Given this flexibility, why wouldn’t you write as much of the business logic as possible in TSQL and put it in the database?
Using TSQL to develop the application logic repository
There are certainly some logical reasons for using TSQL as the application logic repository not only for a single application, but also for a group of applications that need access to the same data. By centralizing data access and the business rules that manage that data in the SQL server, you can configure the security in such a way that no application will use the underlying data without going through the business rules first.
This is a common database paradigm for most two-tier client-server applications. This architecture places all of the business logic and data access in the back-end server and the rich presentation logic in the client. The client manages views of the business process and data, but does no local processing other than display rendering. Although this architecture has the potential to reduce maintenance costs by placing all of the business logic in a central repository, it does so at the price of reduced scalability.
I worked with a customer recently who had spent hundreds of man-months and thousands of dollars creating a very intricate application that used TSQL to manage all of its application logic.
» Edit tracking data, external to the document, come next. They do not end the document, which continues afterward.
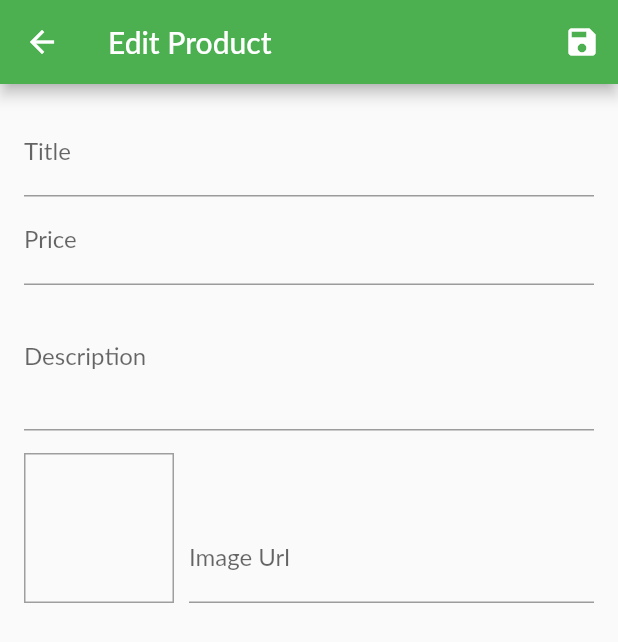
After one commit to haribhakta/e_shop, a Flutter app: the EditProductScreen screen opened by its route, on a phone screen of 412 x 824 dp. The commit adds this screen. Shown: the top 642 px of the screen. Run offline on Flutter 3.47's test engine with Material 2 defaults, Android fonts, the phone set to English and light mode, and no system bars; network calls fail; Roboto replaces fonts that are missing (Lato).

Commit message:
dialog and user product

```diff
--- /dev/null
+++ b/lib/screens/edit_product_screen.dart
@@ -0,0 +1,72 @@
+import 'package:flutter/material.dart';
+
+class EditProductScreen extends StatefulWidget {
+  static const String routeName = "/edit_product_screen";
+
+  @override
+  _EditProductScreenState createState() => _EditProductScreenState();
+}
+
+class _EditProductScreenState extends State<EditProductScreen> {
+  final _descFocusNode = FocusNode();
+  final _priceFocusNode = FocusNode();
+
+  @override
+  Widget build(BuildContext context) {
+    return Scaffold(
+      appBar: AppBar(
+        title: Text("Edit Product"),
+        actions: <Widget>[
+          IconButton(
+            icon: Icon(Icons.save),
+            onPressed: () {},
+          )
+        ],
+      ),
+      body: Form(
+        child: ListView(
+          padding: EdgeInsets.all(16),
+          children: <Widget>[
+            TextFormField(
+              decoration: InputDecoration(labelText: "Title"),
+              textInputAction: TextInputAction.next,
+              onFieldSubmitted: (_) {
+                FocusScope.of(context).requestFocus(_priceFocusNode);
+              },
+            ),
+            TextFormField(
+              focusNode: _priceFocusNode,
+              decoration: InputDecoration(labelText: "Price"),
+              keyboardType: TextInputType.number,
+              textInputAction: TextInputAction.next,
+              onFieldSubmitted: (_) {
+                FocusScope.of(context).requestFocus(_descFocusNode);
+              },
+            ),
+            TextFormField(
+                focusNode: _descFocusNode,
+                maxLines: 3,
+                decoration: InputDecoration(labelText: "Description")),
+            Row(
+              crossAxisAlignment: CrossAxisAlignment.end,
+              children: <Widget>[
+                Container(
+                  width: 100,
+                  height: 100,
+                  margin: const EdgeInsets.only(top: 15, right: 10),
+                  decoration: BoxDecoration(
+                      border: Border.all(color: Colors.grey, width: 1)),
+                ),
+                Expanded(
+                    child: TextFormField(
+                        textInputAction: TextInputAction.done,
+                        keyboardType: TextInputType.url,
+                        decoration: InputDecoration(labelText: "Image Url")))
+              ],
+            )
+          ],
+        ),
+      ),
+    );
+  }
+}
--- a/lib/wigdets/app_drawer.dart
+++ b/lib/wigdets/app_drawer.dart
@@ -1,6 +1,7 @@
 import '../screens/order_screen.dart';
 import '../screens/product_overview_screen.dart';
 import 'package:flutter/material.dart';
+import '../screens/user_product_screen.dart';
 
 class AppDrawer extends StatelessWidget {
   @override
@@ -33,6 +34,15 @@ class AppDrawer extends StatelessWidget {
               Navigator.pushReplacementNamed(context, OrderScreen.routeName);
             },
           ),
+          Divider(),
+          ListTile(
+            leading: Icon(Icons.edit),
+            title: Text("Manage Products"),
+            onTap: () {
+              Navigator.pushReplacementNamed(
+                  context, UserProductScreen.routeName);
+            },
+          ),
           Divider()
         ],
       ),
```
Also changed, not shown: lib/main.dart (+7 -3 lines), lib/screens/user_product_screen.dart (added, +38 -0 lines), lib/wigdets/cart_item.dart (+23 -0 lines), lib/wigdets/user_product_item.dart (added, +39 -0 lines).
Although the architecture was quite elegant and performed very well with 10 to 15 users, it was too slow to be usable with 20 users. By adding processors to the SQL server, the customer was able to get about 60 simultaneous users on the system. But this was well short of their desired 100-user goal, and it made the company’s plan to open the application on the Internet impossible to execute. Because stored procedures and triggers only operate on local data, the customer couldn’t break the application into multiple SQL servers to support higher scalability. Instead the customer had to overhaul the application dramatically.
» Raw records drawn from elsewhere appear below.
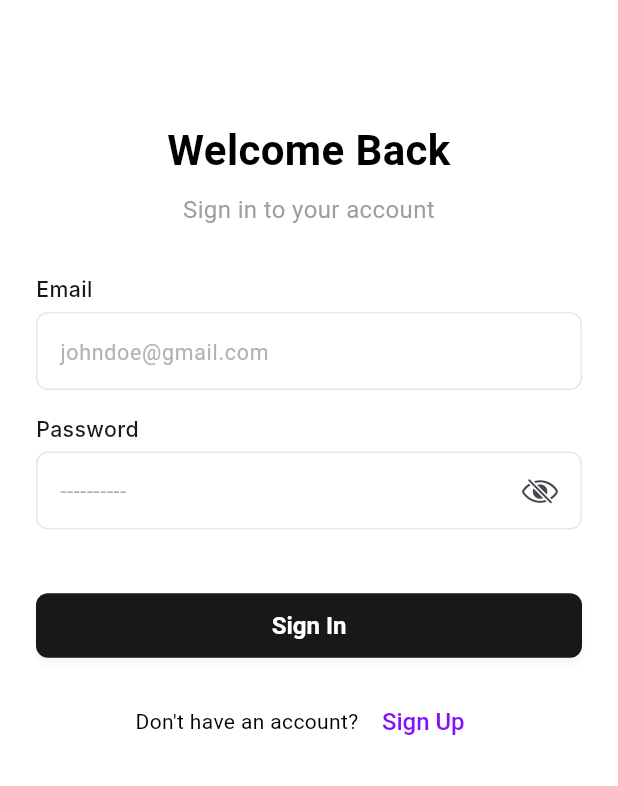
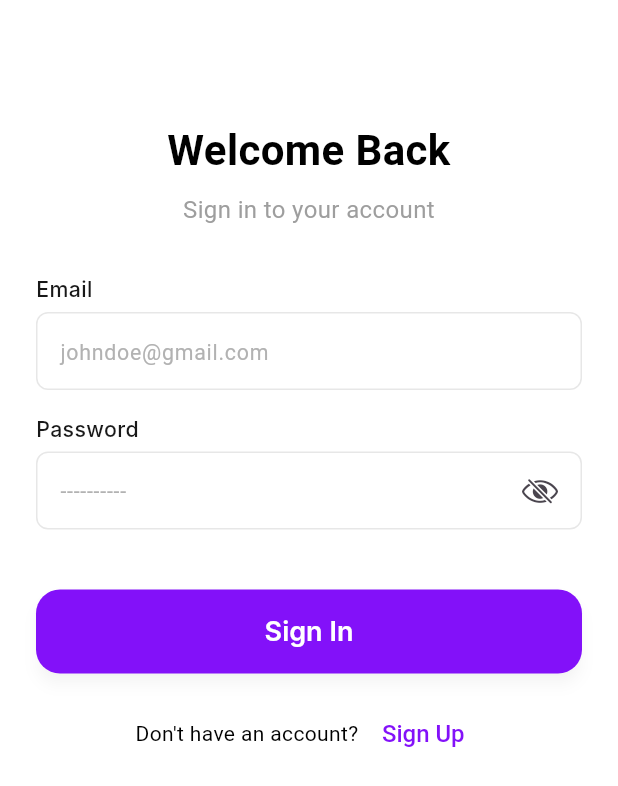
Before and after one commit to AdetoyeseM/Breach, a Flutter app: the screen it shows after launch, on a phone screen of 412 x 824 dp. Shown: the top 786 px of the screen. Run offline on Flutter 3.47's test engine with Material 3 defaults, Android fonts, the phone set to English and light mode, and no system bars; our stand-ins replace cached_network_image, flutter_riverpod, shared_preferences; network calls fail; Roboto replaces fonts that are missing (Inter).

Commit message:
custom button, fixes

```diff
--- a/lib/screens/auth/login_screen.dart
+++ b/lib/screens/auth/login_screen.dart
@@ -4,6 +4,7 @@ import 'package:flutter/material.dart';
 import 'package:flutter_riverpod/flutter_riverpod.dart';
 import '../../providers/auth_provider.dart';
 import '../../widgets/custom_text_field.dart';
+import '../../widgets/custom_button.dart';
 import '../../models/user.dart';
 import 'register_screen.dart';
 
@@ -113,21 +114,10 @@ class _LoginScreenState extends ConsumerState<LoginScreen> {
                 const SizedBox(height: 24),
 
                 // Login Button
-                ElevatedButton(
-                  onPressed: isLoading ? null : _login,
-                  child:
-                      isLoading
-                          ? const SizedBox(
-                            height: 20,
-                            width: 20,
-                            child: CircularProgressIndicator(
-                              strokeWidth: 2,
-                              valueColor: AlwaysStoppedAnimation<Color>(
-                                Colors.white,
-                              ),
-                            ),
-                          )
-                          : const Text('Sign In'),
+                CustomButton(
+                  text: 'Sign In',
+                  onPressed: _login,
+                  isLoading: isLoading,
                 ),
 
                 const SizedBox(height: 16),
--- a/lib/screens/home/tabs/dashboard_tab.dart
+++ b/lib/screens/home/tabs/dashboard_tab.dart
@@ -1,6 +1,5 @@
 // ignore_for_file: deprecated_member_use
 
-import 'package:breach_app/constants/assets.dart';
 import 'package:breach_app/providers/websocket_init_provider.dart';
 import 'package:breach_app/providers/websocket_provider.dart';
 import 'package:flutter/material.dart';
@@ -12,7 +11,6 @@ import '../../../providers/posts_provider.dart';
 import '../../../widgets/custom_text.dart';
 import '../../../providers/categories_provider.dart';
 import '../../post/post_detail_screen.dart';
-import '../../../widgets/post_card.dart';
 
 class DashboardTab extends ConsumerStatefulWidget {
   const DashboardTab({super.key});
--- a/lib/screens/onboarding/interest_selection_screen.dart
+++ b/lib/screens/onboarding/interest_selection_screen.dart
@@ -6,6 +6,7 @@ import 'package:flutter/material.dart';
 import 'package:flutter_riverpod/flutter_riverpod.dart';
 import '../../constants/colors.dart';
 import '../../services/api_service.dart';
+import '../../widgets/custom_button.dart';
 
 class InterestSelectionScreen extends ConsumerStatefulWidget {
   const InterestSelectionScreen({super.key});
--- a/lib/services/websocket_service.dart
+++ b/lib/services/websocket_service.dart
@@ -29,7 +29,6 @@ class WebSocketService {
       _channel!.stream.listen(
         (data) {
           try {
-            // Check if it's a pong response
             if (data == 'pong') {
               return;
             }
@@ -38,7 +37,7 @@ class WebSocketService {
             final event = Event.fromJson(jsonData);
             onEventReceived(event);
           } catch (e) {
-            // Don't call onError for parsing errors, just log them
+            //
           }
         },
         onError: (error) {
--- /dev/null
+++ b/lib/widgets/custom_button.dart
@@ -0,0 +1,118 @@
+import 'package:flutter/material.dart';
+import '../constants/colors.dart';
+import 'custom_text.dart';
+
+class CustomButton extends StatelessWidget {
+  final String text;
+  final VoidCallback? onPressed;
+  final bool isLoading;
+  final Color? backgroundColor;
+  final Color? foregroundColor;
+  final double? height;
+  final double? width;
+  final double? fontSize;
+  final FontWeight? fontWeight;
+  final BorderRadius? borderRadius;
+  final EdgeInsets? padding;
+  final Widget? icon;
+  final bool isOutlined;
+
+  const CustomButton({
+    super.key,
+    required this.text,
+    this.onPressed,
+    this.isLoading = false,
+    this.backgroundColor,
+    this.foregroundColor,
+    this.height = 56,
+    this.width,
+    this.fontSize = 16,
+    this.fontWeight = FontWeight.w600,
+    this.borderRadius,
+    this.padding,
+    this.icon,
+    this.isOutlined = false,
+  });
+
+  @override
+  Widget build(BuildContext context) {
+    final buttonHeight = height ?? 56.0;
+    final buttonWidth = width ?? double.infinity;
+    final buttonRadius = borderRadius ?? BorderRadius.circular(16);
+    final buttonPadding = padding ?? const EdgeInsets.symmetric(horizontal: 16);
+
+    if (isOutlined) {
+      return SizedBox(
+        width: buttonWidth,
+        height: buttonHeight,
+        child: OutlinedButton(
+          onPressed: isLoading ? null : onPressed,
+          style: OutlinedButton.styleFrom(
+            foregroundColor: foregroundColor ?? AppColors.primary,
+            side: BorderSide(
+              color: foregroundColor ?? AppColors.primary,
+              width: 2,
+            ),
+            shape: RoundedRectangleBorder(borderRadius: buttonRadius),
+            padding: buttonPadding,
+          ),
+          child: _buildButtonContent(),
+        ),
+      );
+    }
+
+    return SizedBox(
+      width: buttonWidth,
+      height: buttonHeight,
+      child: ElevatedButton(
+        onPressed: isLoading ? null : onPressed,
+        style: ElevatedButton.styleFrom(
+          backgroundColor: backgroundColor ?? AppColors.primary,
+          foregroundColor: foregroundColor ?? Colors.white,
+          shape: RoundedRectangleBorder(borderRadius: buttonRadius),
+          padding: buttonPadding,
+          elevation: 4,
+        ),
+        child: _buildButtonContent(),
+      ),
+    );
+  }
+
+  Widget _buildButtonContent() {
+    if (isLoading) {
+      return SizedBox(
+        height: 24,
+        width: 24,
+        child: CircularProgressIndicator(
+          strokeWidth: 2,
+          valueColor: AlwaysStoppedAnimation<Color>(
+            foregroundColor ?? Colors.white,
+          ),
+        ),
+      );
+    }
+
+    if (icon != null) {
+      return Row(
+        mainAxisSize: MainAxisSize.min,
+        children: [
+          icon!,
+          const SizedBox(width: 8),
+          TextView(
+            text: text,
+            fontSize: fontSize,
+            fontWeight: fontWeight,
+            color: foregroundColor ?? Colors.white,
+          ),
+        ],
+      );
+    }
+
+    return TextView(
+      text: text,
+      fontSize: fontSize,
+      fontWeight: fontWeight,
+      color: foregroundColor ?? Colors.white,
+    );
+  }
+}
--- a/lib/widgets/widgets.dart
+++ b/lib/widgets/widgets.dart
@@ -3,3 +3,4 @@ export 'custom_text.dart';
 export 'password_strength_indicator.dart';
 export 'notification_listener.dart';
 export 'post_card.dart';
+export 'custom_button.dart';
```
Also changed, not shown: lib/screens/auth/register_screen.dart (+6 -19 lines), lib/screens/home/tabs/profile_tab.dart (+8 -35 lines), lib/screens/onboarding/welcome_screen.dart (+11 -17 lines), lib/widgets/custom_text_field.dart (+15 -10 lines).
Using .NET classes for application logic
What this customer discovered the hard way, most application designers are now recognizing at the architecture phase—an n-tier architecture with application logic contained in a central set of .NET classes increases the flexibility and scalability of an application. Since TSQL is primarily a data manipulation language, it’s unwieldy, but it is possible to write complex business logic using TSQL.
Developers using the .NET Framework have their choice of languages to use when developing the application’s core business processes. This flexibility allows you to match the application requirements to the development language or development resources that make the most sense for your organization. And if developed properly, the objects that encapsulate these business processes can run on multiple machines and share the same underlying database server. When unburdened from processing TSQL business logic, the SQL server can handle huge numbers of simultaneous requests.
Row operations vs. set operations
When deciding whether to use row or set operations at the architect stage, one of the key guidelines to follow is to use TSQL for set operations and .NET for row operations. Bringing large sets of data across a network connection will impact the overall performance of your application, so it makes sense to process them at the server whenever possible. But SQL Server cursors are very expensive objects in terms of memory and processing power, so creating a cursor to iterate through a set of records and operate on them individually doesn’t generally make sense.
When you need to perform row-based processing that includes either complex procedural logic or operations that are CPU intensive, you should retrieve the rows from the server and process them in middle-tier objects.
If you want to see an example of how to encapsulate your data access into middle-tier objects, download the Data Access Application Block from MSDN. This is a reusable data access sub-system with source code upon which you can base your own database or application-specific data access objects.
By creating reusable .NET application frameworks to handle most application logic and using TSQL-based stored procedures as a security boundary and a mechanism for server-side set-based operations, you can create applications that take advantage of the best features of both TSQL and the .NET Framework.